EXERCISE AIM>
When you spot the word "relaxation" in a line of the data below, copy that line.

══════════

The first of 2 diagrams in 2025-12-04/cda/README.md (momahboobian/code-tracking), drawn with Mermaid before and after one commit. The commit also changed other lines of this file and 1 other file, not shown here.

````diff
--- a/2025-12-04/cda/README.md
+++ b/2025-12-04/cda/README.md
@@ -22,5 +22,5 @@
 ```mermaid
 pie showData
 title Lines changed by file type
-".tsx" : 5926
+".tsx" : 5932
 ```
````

══════════

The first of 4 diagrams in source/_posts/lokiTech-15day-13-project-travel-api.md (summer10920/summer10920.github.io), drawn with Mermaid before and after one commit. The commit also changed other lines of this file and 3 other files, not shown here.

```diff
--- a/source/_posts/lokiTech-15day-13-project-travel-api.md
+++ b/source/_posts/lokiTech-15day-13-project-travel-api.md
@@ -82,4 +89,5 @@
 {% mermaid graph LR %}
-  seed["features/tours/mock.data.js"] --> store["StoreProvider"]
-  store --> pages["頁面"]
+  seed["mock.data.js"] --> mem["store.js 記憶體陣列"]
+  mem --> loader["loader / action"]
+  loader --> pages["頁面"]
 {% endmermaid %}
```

══════════

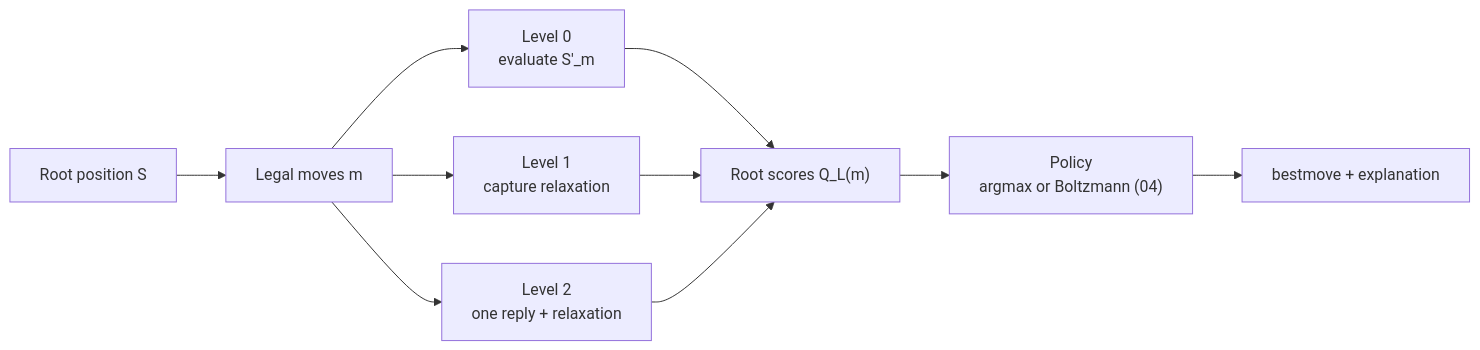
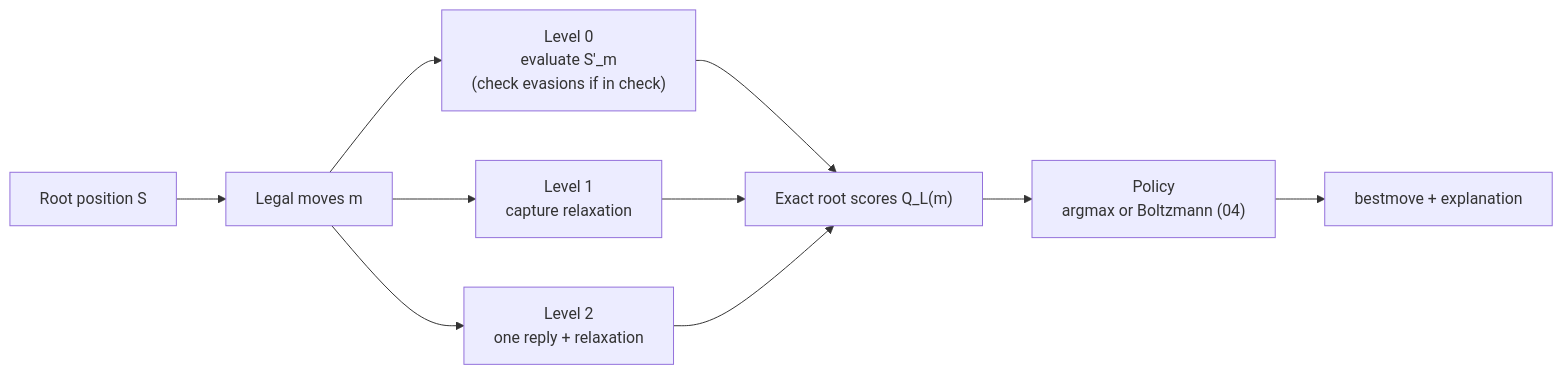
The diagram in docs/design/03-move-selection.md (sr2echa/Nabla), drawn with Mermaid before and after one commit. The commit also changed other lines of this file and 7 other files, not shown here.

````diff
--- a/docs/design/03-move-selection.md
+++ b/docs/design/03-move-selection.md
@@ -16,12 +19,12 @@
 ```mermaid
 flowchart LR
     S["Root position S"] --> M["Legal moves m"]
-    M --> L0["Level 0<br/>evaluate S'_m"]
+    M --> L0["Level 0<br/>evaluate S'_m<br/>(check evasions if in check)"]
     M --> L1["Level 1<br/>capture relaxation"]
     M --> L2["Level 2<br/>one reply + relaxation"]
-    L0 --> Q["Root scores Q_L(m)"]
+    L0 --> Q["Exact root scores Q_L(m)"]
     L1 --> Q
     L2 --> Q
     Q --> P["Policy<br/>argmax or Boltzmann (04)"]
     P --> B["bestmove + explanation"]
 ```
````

══════════

RESPONSE AREA>
     M --> L1["Level 1<br/>capture relaxation"]
     M --> L2["Level 2<br/>one reply + relaxation"]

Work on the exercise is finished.